If you’re a joiner (or other occupation that works with timber), then getting a wooden splinter is an occupational hazard.
If you leave the splinter and do nothing, then it will eventually become infected and may become uncomfortable, if not painful. How soon it becomes infected depends on a lot of things, from the type of timber the splinter is from (the timber Greenheart, for instance, can become infected quite quickly resulting in blood poisoning, as well as the Greenheart splinter wound turning septic, there is also risk of secondary infections due to fungi and bacteria) to how clean the timber you were using is. So here we look at a couple of ways of removing a splinter.
So what’s the best way to remove a splinter?
If the splinter has gone in side on (i.e. you can see the full length of it under the skin), then it should not present too much of a problem to remove.
To start with, using a pair of tweezers (below left), try and grab the end of the splinter and pull the splinter out the way it went in; this way is far easier as it’s already made some kind of opening in your skin. If you can see the end of the splinter within an open wound, but it’s not protruding, then give the area around the splinter a tight squeeze (i.e. squeeze the splinter out as shown below); this quite often is all that is needed to make the splinter protrude.
Most splinters can be removed this way if the end of the splinter is protruding slightly from your skin.
If none of the timber is protruding from your skin, then using a clean pin (or in my case the point of a Stanley knife blade or chisel! Shown below) gently open the skin up at the very end of the splinter, again from the side that the splinter went in. Once you’ve opened up the skin around the splinter, get your tweezers and have a go at gently pulling it out, being careful not to snap or break the splinter. If using a pin (or similar) to open the skin up, then do make sure it is clean; you can hold the pin in a flame to sterilise it, being careful not to burn yourself, obviously!
If you do manage to get the complete splinter out, then give the area either a wipe with an alcohol swab or rub in some antiseptic cream to clean the wound, then cover with a plaster to keep anything else out.
All of the methods mentioned above should be used with care; if you are in doubt in what you are doing, then please seek professional medical help, either from your Doctor or A&E Department.
Still cannot remove that splinter?
If you’ve half-removed the splinter and some of it remains, or you just cannot get it out (if you can only see the end of the splinter and it’s gone straight in, rather than side on, then these can be difficult to remove easily) then you’re going to need to give it a helping hand!
Magnesium sulphate to remove splinters
Once you’ve got the end of the splinter exposed, get hold of some Magnesium Sulphate; this is available from most chemists, though you may have to ask for it, as it’s normally kept behind the counter.
Once opened, give the magnesium sulphate a good stir; I normally use the handle of a teaspoon, but you can use anything so long as it’s clean, and then apply it to the area where the splinter is, making sure you’ve got even coverage over the end of the splinter.
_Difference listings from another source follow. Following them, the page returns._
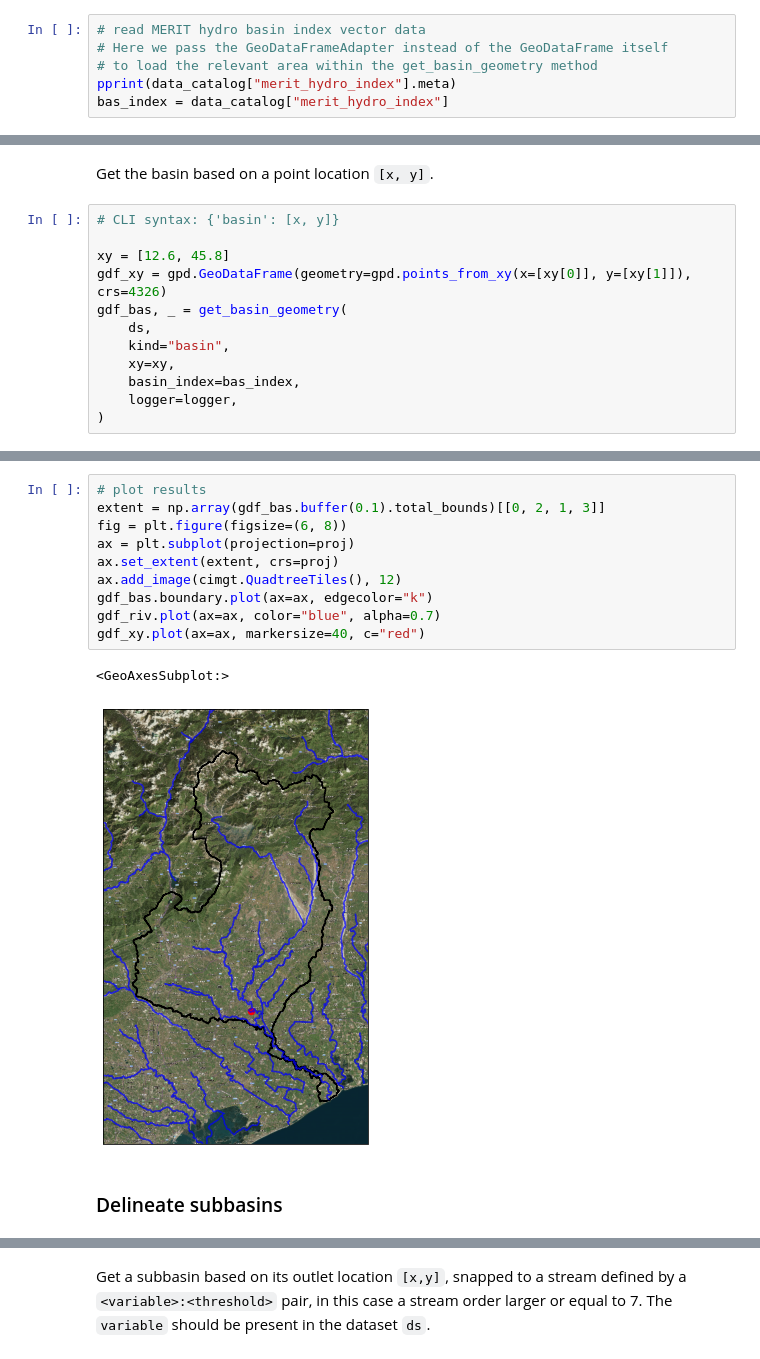
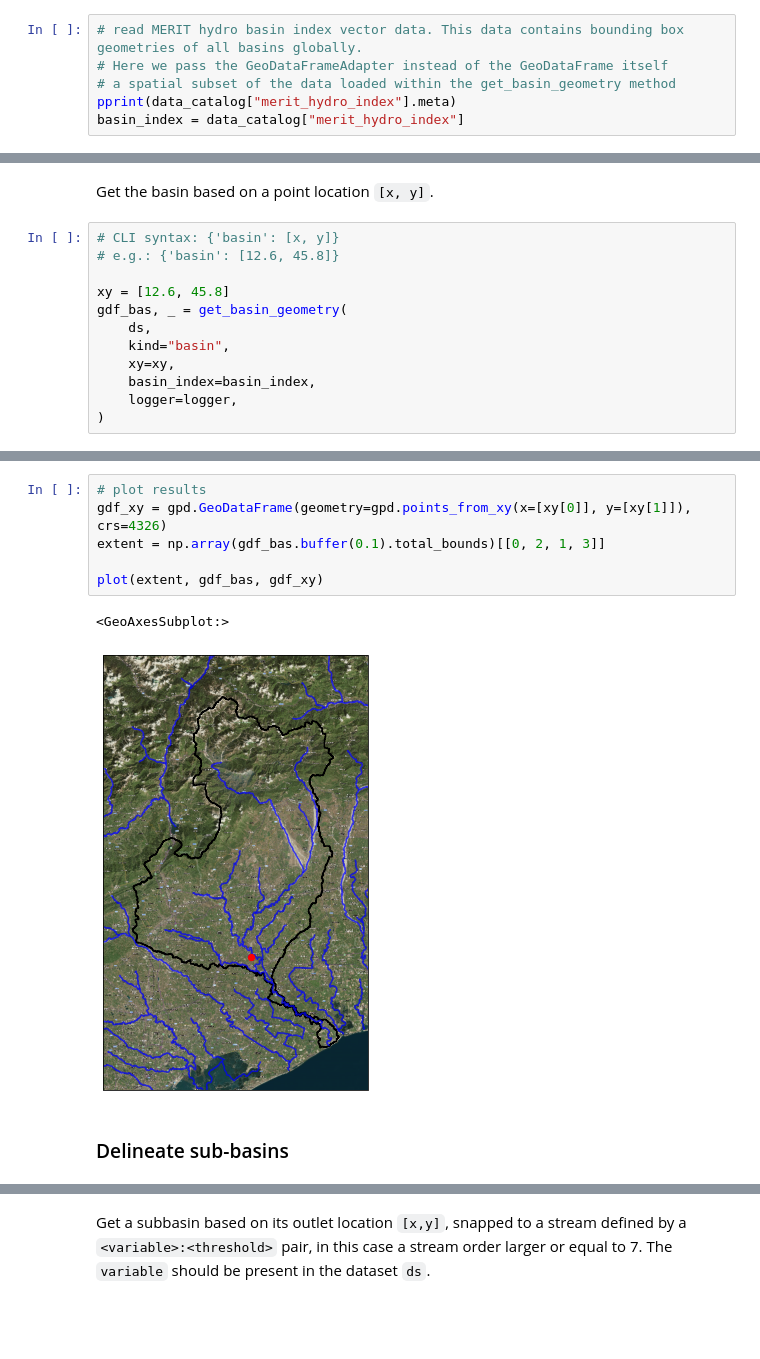
Before and after one commit to daanrooze/hydromt, a Jupyter notebook: dev/examples/examples/delineate_basin.ipynb, the cells around one changed output, grey strips where cells are left out. Drawn from its saved outputs; the diff is of its cells as text; blank space fills up the shorter version.

```diff
--- a/dev/examples/examples/delineate_basin.ipynb
+++ b/dev/examples/examples/delineate_basin.ipynb
@@ -56,9 +53,9 @@ ds = data_catalog.get_rasterdataset("merit_hydro")
 # %%
-# read MERIT hydro basin index vector data
+# read MERIT hydro basin index vector data. This data contains bounding box geometries of all basins globally.
 # Here we pass the GeoDataFrameAdapter instead of the GeoDataFrame itself
-# to load the relevant area within the get_basin_geometry method
+# a spatial subset of the data loaded within the get_basin_geometry method
 pprint(data_catalog["merit_hydro_index"].meta)
-bas_index = data_catalog["merit_hydro_index"]
+basin_index = data_catalog["merit_hydro_index"]
 # %% [output]
 {'category': 'topography',
  'paper_doi': '10.5194/hess-2020-582',
@@ -77,14 +85,14 @@ Several examples to delineate sub-, inter- or full basins are provided below. To
 Get the basin based on a point location `[x, y]`.
 # %%
 # CLI syntax: {'basin': [x, y]}
+# e.g.: {'basin': [12.6, 45.8]}
 
 xy = [12.6, 45.8]
-gdf_xy = gpd.GeoDataFrame(geometry=gpd.points_from_xy(x=[xy[0]], y=[xy[1]]), crs=4326)
 gdf_bas, _ = get_basin_geometry(
     ds,
     kind="basin",
     xy=xy,
-    basin_index=bas_index,
+    basin_index=basin_index,
     logger=logger,
 )
 # %% [output]
@@ -93,16 +101,12 @@ gdf_bas, _ = get_basin_geometry(
-# %%
-# plot results
-extent = np.array(gdf_bas.buffer(0.1).total_bounds)[[0, 2, 1, 3]]
-fig = plt.figure(figsize=(6, 8))
-ax = plt.subplot(projection=proj)
-ax.set_extent(extent, crs=proj)
-ax.add_image(cimgt.QuadtreeTiles(), 12)
-gdf_bas.boundary.plot(ax=ax, edgecolor="k")
-gdf_riv.plot(ax=ax, color="blue", alpha=0.7)
-gdf_xy.plot(ax=ax, markersize=40, c="red")
-# %% [output]
-<GeoAxesSubplot:>
-[figure, removed]
+# %%
+# plot results
+gdf_xy = gpd.GeoDataFrame(geometry=gpd.points_from_xy(x=[xy[0]], y=[xy[1]]), crs=4326)
+extent = np.array(gdf_bas.buffer(0.1).total_bounds)[[0, 2, 1, 3]]
+
+plot(extent, gdf_bas, gdf_xy)
+# %% [output]
+<GeoAxesSubplot:>
+[figure, added]
 # %% [markdown]
-### Delineate subbasins
+### Delineate sub-basins
 # %% [markdown]
```
Also changed, not shown: parts of 18 cells of this notebook, 19 other files.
Once this is done, stick a plaster over it and leave it.
If the Magnesium Sulphate is working, then you should be able to feel it pulling at the splinter; you’ll need to apply it about twice daily (i.e. stick some on just before you go to bed.
Next morning, see if the splinter has moved at all; if it has, try and remove it; if not, or you still cannot remove the splinter, then stick some more Magnesium Sulphate on) until you can see the splinter protruding from your skin. (If after three days, it still hasn’t come out, we advise you seek medical advice). Once it’s sticking out again, use the tweezers to remove the splinter. As before, once you’ve extracted the splinter, give it a wipe with an alcohol swab, or rub some antiseptic cream in, and cover for a few days with a plaster.
You still cannot remove your splinter?
You won’t be able to remove all splinters yourself. If you’ve followed the above steps and still cannot remove the wooden splinter then seek medical help; if you don’t remove the splinter, and it doesn’t come out by itself, then it ultimately will become infected, and in some cases, you will start to feel ‘under the weather’ as the infection increases.
An unusual splinter
As I’ve already mentioned, not all splinters will come out easily. A friend, who is also a Joiner at another company, recently had to have a splinter out under local anesthetic; the splinter went into his little finger and through the knuckle joint (it was actually sticking out both sides of his finger!), meaning no amount of pulling with tweezers or applying Magnesium Sulphate would shift it. This is not a common occurrence, but it can happen!
All of the methods mentioned above should be used with care; if you are in doubt in what you are doing, then please seek professional medical help, either from your Doctor or local A&E Department.